Revision tracking records:
=== Section Start ===
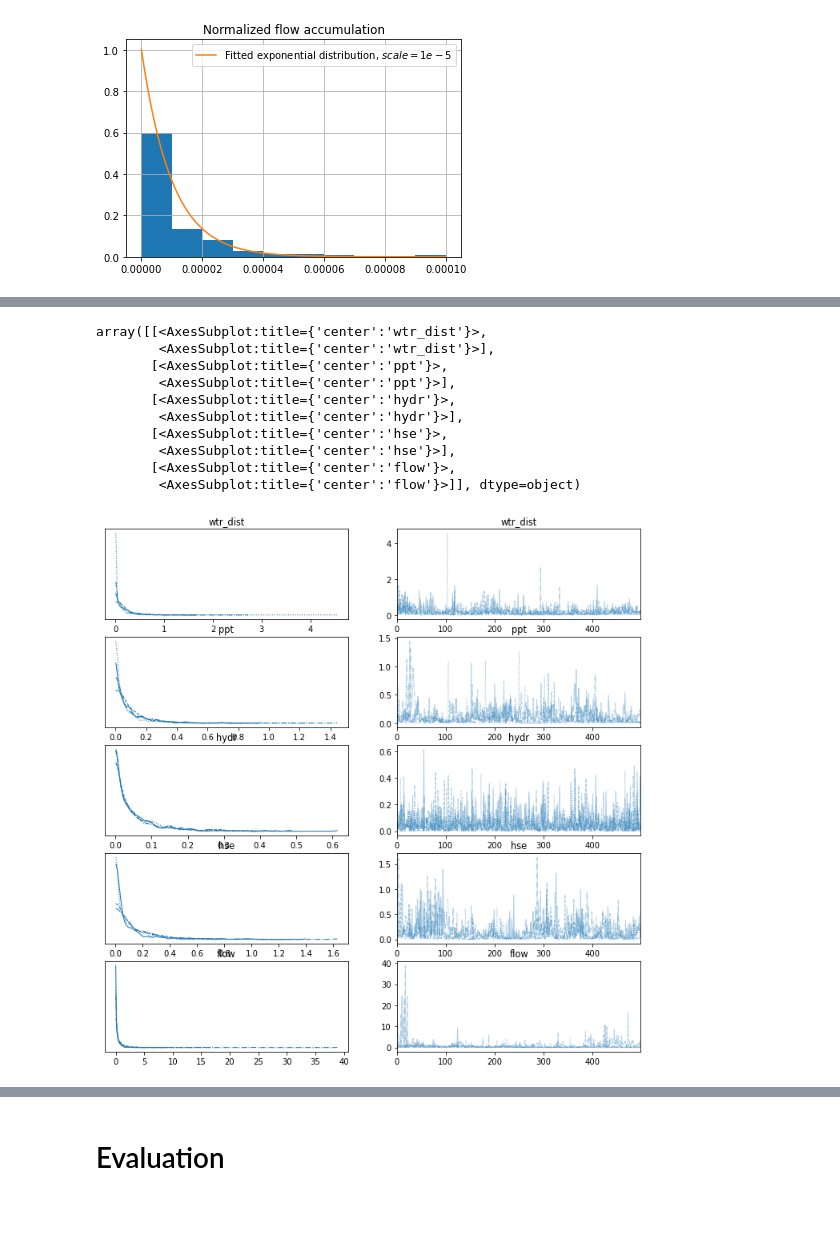
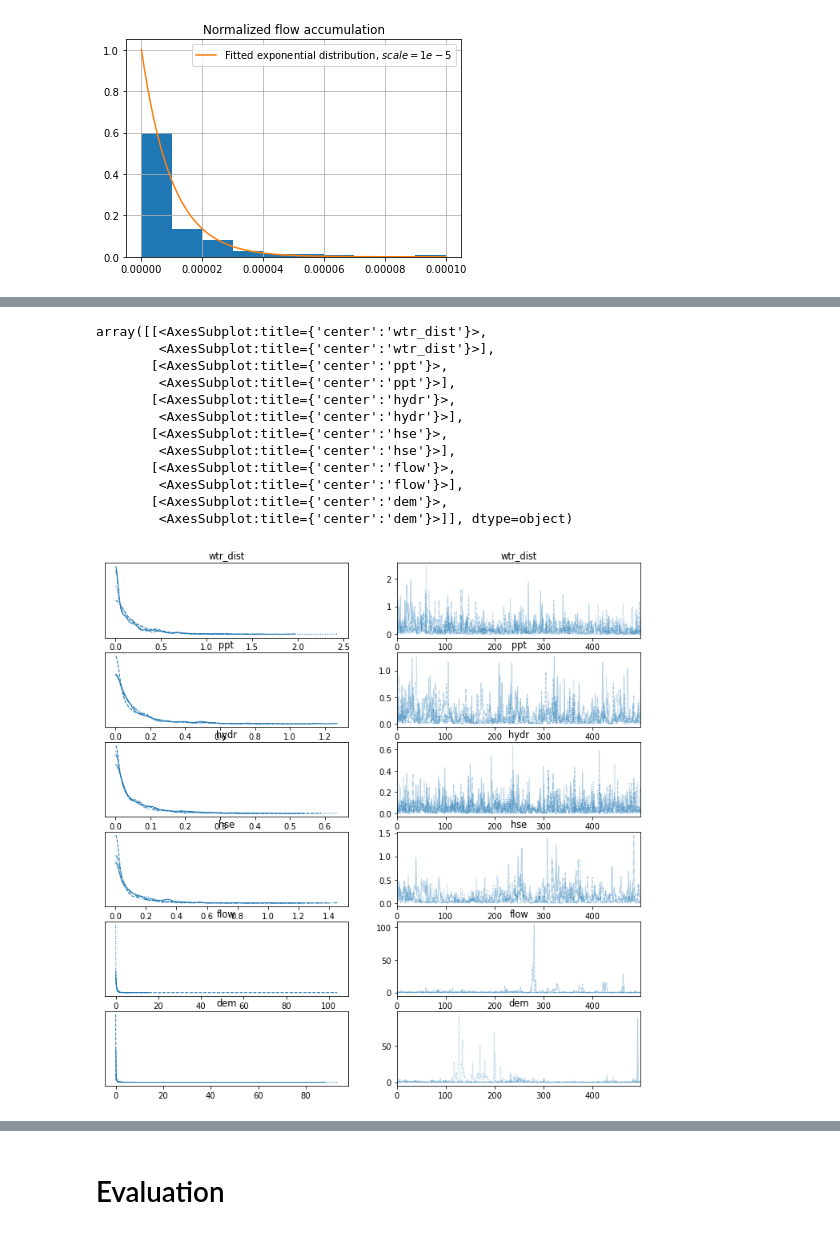
Before and after one commit to juannat7/bayesian_septic, a Jupyter notebook: notebooks/04 hierarchical_bayesian_topography.ipynb, the cells around one changed output, grey strips where cells are left out. Cells and saved outputs as stored; diff of their text form; code cells hidden in the pictures.

```diff
--- a/notebooks/04 hierarchical_bayesian_topography.ipynb
+++ b/notebooks/04 hierarchical_bayesian_topography.ipynb
@@ -75,12 +89,19 @@ kdtree = scipy.spatial.KDTree(flow_coords)
+# %%
+# build spatial nearest neighbour lookup
+kdtree_dem, dem_coords = build_kdtree(ga_dem)
+kdtree_flow, flow_coords = build_kdtree(ga_flow)
 # %%
-def get_nearest(row, xa):
+def get_spatial_nearest(row, xa, kdtree, coords):
     pt = [row["tblSGA_Property.gis_long_property"], row["tblSGA_Property.gis_lat_property"]]
     dist, index = kdtree.query(pt)
-    coor = flow_coords[index]
+    coor = coords[index]
     vals = xa.sel(x=coor[0], y=coor[1])
     return vals.item()
 # %%
-df['flow'] = df.apply(lambda x: get_nearest(x, xa=ga_flow), axis=1)
+df['dem'] = df.apply(lambda x: get_spatial_nearest(x, xa=ga_dem, kdtree=kdtree_dem, coords=dem_coords), axis=1)
+df = normalize(df, var='dem', var_norm='dem_norm')
+
+df['flow'] = df.apply(lambda x: get_spatial_nearest(x, xa=ga_flow, kdtree=kdtree_flow, coords=flow_coords), axis=1)
 df = normalize(df, var='flow', var_norm='flow_norm')
 # %% [markdown]
 # Hierarchical Bayesian Model
@@ -155,6 +191,7 @@ with pm.Model(coords=coords) as model:
     hydr_d = pm.Data('hydr_d', df.hydraulic_c_norm.values, dims='septic')
     hse_d = pm.Data('hse_d', df.median_hse_norm.values, dims='septic')
     flow_d = pm.Data('flow_d', df.flow_norm.values, dims='septic')
+    dem_d = pm.Data('dem_d', df.dem_norm.values, dims='septic')
 
     # global model parameters
     wtr_alpha = pm.HalfNormal('wtr_alpha', sigma=1.)
@@ -165,6 +202,8 @@ with pm.Model(coords=coords) as model:
     hse_sig = pm.HalfNormal('hse_sig', sigma=5)
     flow_alpha = pm.HalfNormal('flow_alpha', sigma=1.)
     flow_beta = pm.HalfNormal('flow_beta', sigma=5)
+    dem_alpha = pm.HalfNormal('dem_alpha', sigma=1.)
+    dem_beta = pm.HalfNormal('dem_beta', sigma=5)
     mu_c = pm.HalfNormal('mu_c', sigma=10)
     sigma_c = pm.HalfNormal('sigma_c', sigma=10)
 
@@ -174,6 +213,7 @@ with pm.Model(coords=coords) as model:
     hydr = pm.Uniform('hydr', lower=0, upper=hydr_sig, dims='basin')
     hse = pm.HalfNormal('hse', sigma=hse_sig, dims='basin')
     flow = pm.Gamma('flow', alpha=flow_alpha, beta=flow_beta, dims='basin')
+    dem = pm.Gamma('dem', alpha=dem_alpha, beta=dem_beta, dims='basin')
     c = pm.Normal('c', mu=mu_c, sigma=sigma_c, dims='basin')
 
     # hierarchical bayesian formula
@@ -183,6 +223,7 @@ with pm.Model(coords=coords) as model:
                                     + hydr[basin_idx] * hydr_d
                                     + hse[basin_idx] * hse_d
                                     + flow[basin_idx] * flow_d
+                                    + dem[basin_idx] * dem_d
                                    )
 
     # likelihood of observed data
@@ -202,20 +243,22 @@ The estimated number of effective samples is smaller than 200 for some parameter
 # %%
 # get sample basin for analysis
 sample_coords = {'basin': df.HU_12_NAME[:1].values}
-var_names=['wtr_dist', 'ppt', 'hydr', 'hse', 'flow']
+var_names=['wtr_dist', 'ppt', 'hydr', 'hse', 'flow', 'dem']
 
 # analyze the posterior distribution (fitted parameters)
 az.plot_trace(trace, var_names=var_names, coords=sample_coords, figsize=(12,12), compact=True)
 # %% [output]
 array([[<AxesSubplot:title={'center':'wtr_dist'}>,
         <AxesSubplot:title={'center':'wtr_dist'}>],
        [<AxesSubplot:title={'center':'ppt'}>,
         <AxesSubplot:title={'center':'ppt'}>],
        [<AxesSubplot:title={'center':'hydr'}>,
         <AxesSubplot:title={'center':'hydr'}>],
        [<AxesSubplot:title={'center':'hse'}>,
         <AxesSubplot:title={'center':'hse'}>],
        [<AxesSubplot:title={'center':'flow'}>,
-        <AxesSubplot:title={'center':'flow'}>]], dtype=object)
+        <AxesSubplot:title={'center':'flow'}>],
+       [<AxesSubplot:title={'center':'dem'}>,
+        <AxesSubplot:title={'center':'dem'}>]], dtype=object)
-[figure, old version]
+[figure, new version]
 # %%
```
Also changed, not shown: parts of 24 cells of this notebook, 2 other files.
=== Section End ===
[Prompt] Which lines of the records above contain the word "with"? Report each one in full.

[Written response]
@@ -155,6 +191,7 @@ with pm.Model(coords=coords) as model:
@@ -165,6 +202,8 @@ with pm.Model(coords=coords) as model:
@@ -174,6 +213,7 @@ with pm.Model(coords=coords) as model:
@@ -183,6 +223,7 @@ with pm.Model(coords=coords) as model:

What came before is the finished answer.